Asbestos is a group of durable and fire-resistant mineral fibers that has been mined and widely utilized in the past in industries such as automotive, and construction. Through the years, many asbestos-containing products have been removed from houses and buildings as exposure to these fibrous materials may potentially cause respiratory problems, and even cancer. However, living in a home with intact asbestos does not necessarily pose a health hazard.
Asbestos generally becomes a threat when it begins to deteriorate over time, or gets disturbed or damaged. If asbestos is disturbed, its thin microscopic fibers are released into the air, which can stay around your home for years. Once inhaled, these tiny fibers can get trap and build up in your lungs. When these accumulate, they can lead to severe health problems over time. Asbestos exposure can pose serious health issues like:
* Mesothelioma, a kind of cancer that affects the lungs and the abdominal cavity lining.
* Asbestos is, an inflammatory lung condition that permanently scars the lung tissue due to coughing, causing shortness of breath.
* Lung cancer and other lung illnesses such as the thickening of the membranes around the lungs, pleural plaques (changes in the membranes that surround the lungs), and pleural effusions (unusual fluid collections between the lungs and the chest wall).
What are the symptoms?
Symptoms of asbestos exposure vary depending on the particular health problem, but the respiratory tract is its most common target.
Symptoms of asbestosis may include shortness of breath, chest pain, chest tightness, loss of appetite, persistent cough with mucus, as well as dry, crackling sound in the lungs when inhaling. Lung cancer, on the other hand, has symptoms that may include coughing up blood, persistent chest pain, wheezing, hoarseness, unexplained weight loss, anemia, and shortness of breath or difficulty breathing.
Meanwhile, mesothelioma’s main symptoms are chest pain and shortness of breath. Other symptoms include bowel obstruction, weight loss, abnormalities in blood clotting, fever, anemia, as well as swelling and pain in the abdomen.
There are many medical conditions that share these symptoms, so suffering from one or several of these does not mean that you have asbestos-related health issue. If you are experiencing some symptoms mentioned above, it would be best to see your doctor.
Where can asbestos be found?
Due to federal regulations, production of materials containing asbestos has been limited.
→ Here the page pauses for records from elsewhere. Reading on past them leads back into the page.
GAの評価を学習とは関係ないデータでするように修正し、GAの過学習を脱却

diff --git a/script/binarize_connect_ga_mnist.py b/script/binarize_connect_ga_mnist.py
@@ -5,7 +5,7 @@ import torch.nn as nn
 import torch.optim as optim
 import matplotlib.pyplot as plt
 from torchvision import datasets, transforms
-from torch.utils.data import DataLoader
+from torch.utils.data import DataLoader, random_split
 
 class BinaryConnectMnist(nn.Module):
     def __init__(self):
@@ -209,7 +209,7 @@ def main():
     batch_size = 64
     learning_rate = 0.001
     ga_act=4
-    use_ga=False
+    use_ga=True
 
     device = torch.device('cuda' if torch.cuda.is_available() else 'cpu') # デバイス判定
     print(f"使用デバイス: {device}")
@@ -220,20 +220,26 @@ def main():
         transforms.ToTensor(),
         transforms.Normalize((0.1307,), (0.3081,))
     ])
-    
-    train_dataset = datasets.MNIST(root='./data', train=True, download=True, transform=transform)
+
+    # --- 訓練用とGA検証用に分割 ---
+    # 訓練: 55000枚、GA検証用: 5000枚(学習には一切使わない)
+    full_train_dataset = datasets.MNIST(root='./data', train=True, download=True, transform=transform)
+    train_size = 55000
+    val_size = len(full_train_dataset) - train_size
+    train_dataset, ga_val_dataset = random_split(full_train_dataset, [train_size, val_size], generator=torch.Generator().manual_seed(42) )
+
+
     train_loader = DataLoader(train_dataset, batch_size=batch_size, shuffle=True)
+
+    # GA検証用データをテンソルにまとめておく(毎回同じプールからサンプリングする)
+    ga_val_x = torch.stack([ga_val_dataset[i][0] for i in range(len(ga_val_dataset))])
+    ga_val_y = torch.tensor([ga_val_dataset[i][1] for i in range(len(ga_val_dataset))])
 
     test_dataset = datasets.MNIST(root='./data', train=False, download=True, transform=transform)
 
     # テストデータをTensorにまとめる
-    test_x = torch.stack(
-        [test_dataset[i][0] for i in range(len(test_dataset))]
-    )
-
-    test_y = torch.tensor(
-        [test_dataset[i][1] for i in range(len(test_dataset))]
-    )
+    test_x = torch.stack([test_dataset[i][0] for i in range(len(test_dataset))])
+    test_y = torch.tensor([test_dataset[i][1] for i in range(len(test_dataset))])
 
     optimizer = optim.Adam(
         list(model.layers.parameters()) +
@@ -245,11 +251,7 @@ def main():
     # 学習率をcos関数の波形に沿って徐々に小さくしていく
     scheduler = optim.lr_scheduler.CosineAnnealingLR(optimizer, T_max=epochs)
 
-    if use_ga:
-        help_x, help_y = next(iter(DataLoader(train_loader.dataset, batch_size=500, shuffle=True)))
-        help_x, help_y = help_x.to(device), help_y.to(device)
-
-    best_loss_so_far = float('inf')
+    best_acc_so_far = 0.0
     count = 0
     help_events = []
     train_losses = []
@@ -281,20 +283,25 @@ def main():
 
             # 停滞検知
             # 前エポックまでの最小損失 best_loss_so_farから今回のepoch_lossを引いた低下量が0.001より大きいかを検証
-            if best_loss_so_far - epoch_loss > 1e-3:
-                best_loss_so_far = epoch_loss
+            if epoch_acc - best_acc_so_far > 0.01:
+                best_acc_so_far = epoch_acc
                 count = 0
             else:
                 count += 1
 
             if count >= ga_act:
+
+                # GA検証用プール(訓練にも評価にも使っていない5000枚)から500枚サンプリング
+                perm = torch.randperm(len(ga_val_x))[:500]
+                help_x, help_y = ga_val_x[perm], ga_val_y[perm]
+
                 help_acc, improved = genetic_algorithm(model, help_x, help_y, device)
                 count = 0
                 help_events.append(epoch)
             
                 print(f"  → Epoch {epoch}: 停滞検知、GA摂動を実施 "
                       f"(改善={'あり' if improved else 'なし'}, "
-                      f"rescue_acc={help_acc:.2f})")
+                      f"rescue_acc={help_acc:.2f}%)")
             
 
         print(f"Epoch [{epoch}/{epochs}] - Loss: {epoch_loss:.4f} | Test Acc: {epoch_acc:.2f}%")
It has even been banned in selected countries, but a few products still use asbestos, including construction materials like cement roofing, insulation, and vinyl, as well as automotive parts like brake pads and gaskets.
Asbestos may be found in a number of places, and asbestos exposure may occur almost anywhere, from your workplace to your home. However, if asbestos fibers are enclosed properly within a product, there would not be any significant risk for your health. With asbestos, potential hazards occur only when the fibers are inhaled.
If you think you have exposed asbestos in your home, call a professional to deal with it safely and properly to eliminate any potential threat to your health.